My daddy invests my money. Colonel Parker manages my show-business career. I look after my private life. Right now I’d like to get married, but the older I get, the more choosy I become. To me right now the most desirable characteristics in a girl are a sense of humor, understanding and loyalty. I’ve dated quite a few girls, and women with those qualities are mighty hard to find, especially understanding. But I’m in no rush. I’ve learned to live with a little loneliness. And I’ve learned to take care of myself. I eat health foods. I weigh 174. I use a little will power and I don’t stuff myself. I smoke, but I don’t inhale and I just do it to use my hands instead of biting my fingernails. I’ve got a lot of nervous energy.

At the end of his lengthy two-page article, Shearer came to the following conclusion concerning Elvis: “As a matter of opinion, I believe no star in Hollywood is more worthy of the title—Star.”

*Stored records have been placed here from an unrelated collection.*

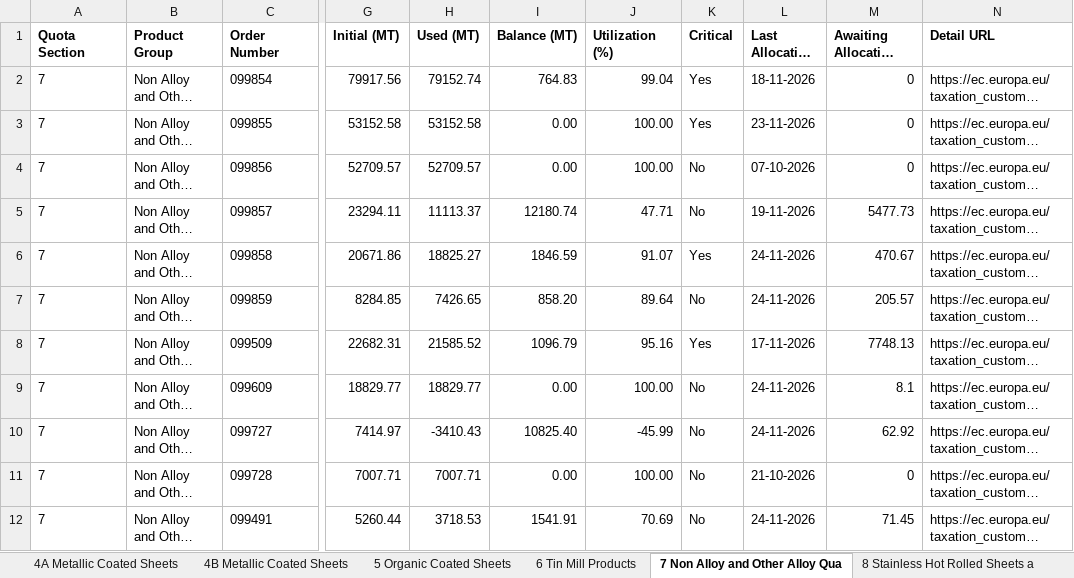
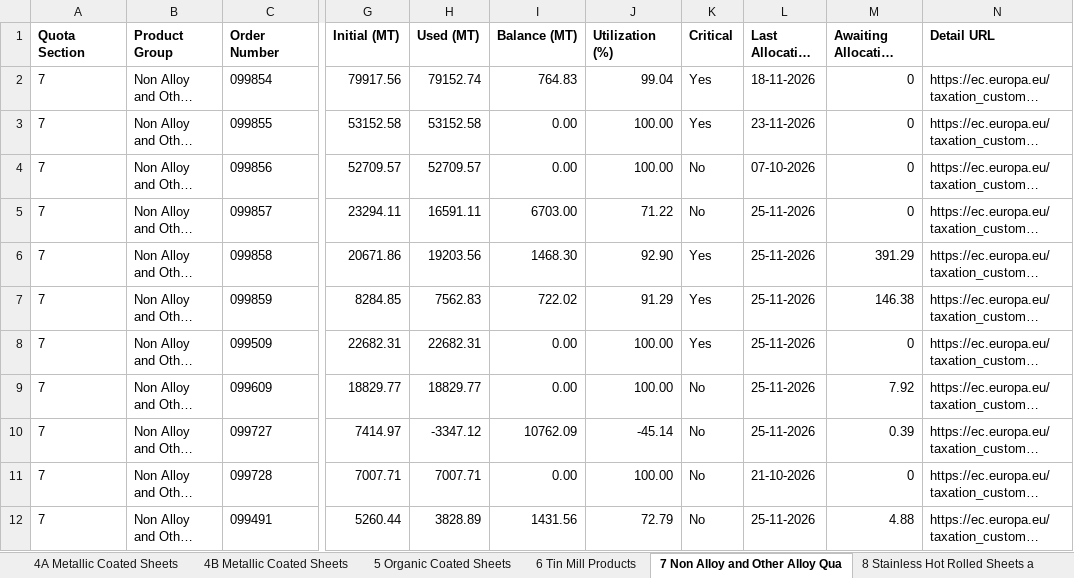
Before and after one commit to kujah/eu_steel_trq_4a, an Excel workbook: public/data/eu-steel-trq-flat-dashboard.xlsx, sheet 7 Non Alloy and Other Alloy Qua, drawn as a sheet; only a part is shown, gaps mark what is left out; long unchanged cells end in …; values as stored, in another font and other column widths than the file's, no borders; the diff names each change by its address in the sheet, - before the commit and + after, or states it on an @@ line.

```diff
--- a/public/data/eu-steel-trq-flat-dashboard.xlsx (sheet 7 Non Alloy and Other Alloy Qua)
+++ b/public/data/eu-steel-trq-flat-dashboard.xlsx (sheet 7 Non Alloy and Other Alloy Qua)
-H5 (Used (MT)): 11113.37
+H5 (Used (MT)): 16591.11
-I5 (Balance (MT)): 12180.74
+I5 (Balance (MT)): 6703.00
-J5 (Utilization (%)): 47.71
+J5 (Utilization (%)): 71.22
-L5 (Last Allocation Date): 19-11-2026
+L5 (Last Allocation Date): 25-11-2026
-M5 (Awaiting Allocation (MT)): 5477.73
+M5 (Awaiting Allocation (MT)): 0
-H6 (Used (MT)): 18825.27
+H6 (Used (MT)): 19203.56
-I6 (Balance (MT)): 1846.59
+I6 (Balance (MT)): 1468.30
-J6 (Utilization (%)): 91.07
+J6 (Utilization (%)): 92.90
-L6:L7 (Last Allocation Date): 24-11-2026
+L6:L7 (Last Allocation Date): 25-11-2026
-M6 (Awaiting Allocation (MT)): 470.67
+M6 (Awaiting Allocation (MT)): 391.29
-H7 (Used (MT)): 7426.65
+H7 (Used (MT)): 7562.83
-I7 (Balance (MT)): 858.20
+I7 (Balance (MT)): 722.02
-J7 (Utilization (%)): 89.64
+J7 (Utilization (%)): 91.29
-K7 (Critical): No
+K7 (Critical): Yes
-M7 (Awaiting Allocation (MT)): 205.57
+M7 (Awaiting Allocation (MT)): 146.38
-H8 (Used (MT)): 21585.52
+H8 (Used (MT)): 22682.31
-I8 (Balance (MT)): 1096.79
+I8 (Balance (MT)): 0.00
-J8 (Utilization (%)): 95.16
+J8 (Utilization (%)): 100.00
-L8 (Last Allocation Date): 17-11-2026
+L8 (Last Allocation Date): 25-11-2026
-M8 (Awaiting Allocation (MT)): 7748.13
+M8 (Awaiting Allocation (MT)): 0
-L9:L10 (Last Allocation Date): 24-11-2026
+L9:L10 (Last Allocation Date): 25-11-2026
-M9 (Awaiting Allocation (MT)): 8.1
+M9 (Awaiting Allocation (MT)): 7.92
-H10 (Used (MT)): -3410.43
+H10 (Used (MT)): -3347.12
-I10 (Balance (MT)): 10825.40
+I10 (Balance (MT)): 10762.09
-J10 (Utilization (%)): -45.99
+J10 (Utilization (%)): -45.14
-M10 (Awaiting Allocation (MT)): 62.92
+M10 (Awaiting Allocation (MT)): 0.39
-H12 (Used (MT)): 3718.53
+H12 (Used (MT)): 3828.89
-I12 (Balance (MT)): 1541.91
+I12 (Balance (MT)): 1431.56
-J12 (Utilization (%)): 70.69
+J12 (Utilization (%)): 72.79
-L12 (Last Allocation Date): 24-11-2026
+L12 (Last Allocation Date): 25-11-2026
-M12 (Awaiting Allocation (MT)): 71.45
+M12 (Awaiting Allocation (MT)): 4.88
```
Also changed, not shown: sheet 1A Non Alloy and Other Alloy Ho, sheet 9 Stainless Cold Rolled Sheets, sheet 4B Metallic Coated Sheets, sheet 4A Metallic Coated Sheets, sheet 6 Tin Mill Products, sheet 8 Stainless Hot Rolled Sheets a, 6 more sheets, 1 other file.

As a young Elvis fan in 1962, a belief in Elvis’s strength of moral character helped solidify my admiration of him. I often wonder if I would have abandoned Elvis somewhere along the way in the sixties if I had known he really wasn’t the “paragon of virtue” that the press made him out to be. I’m happy, though, that his personal flaws were hidden from me back then, since I got a lot of enjoyment out of being an Elvis fan in the sixties. — Alan Hanson | © December 2010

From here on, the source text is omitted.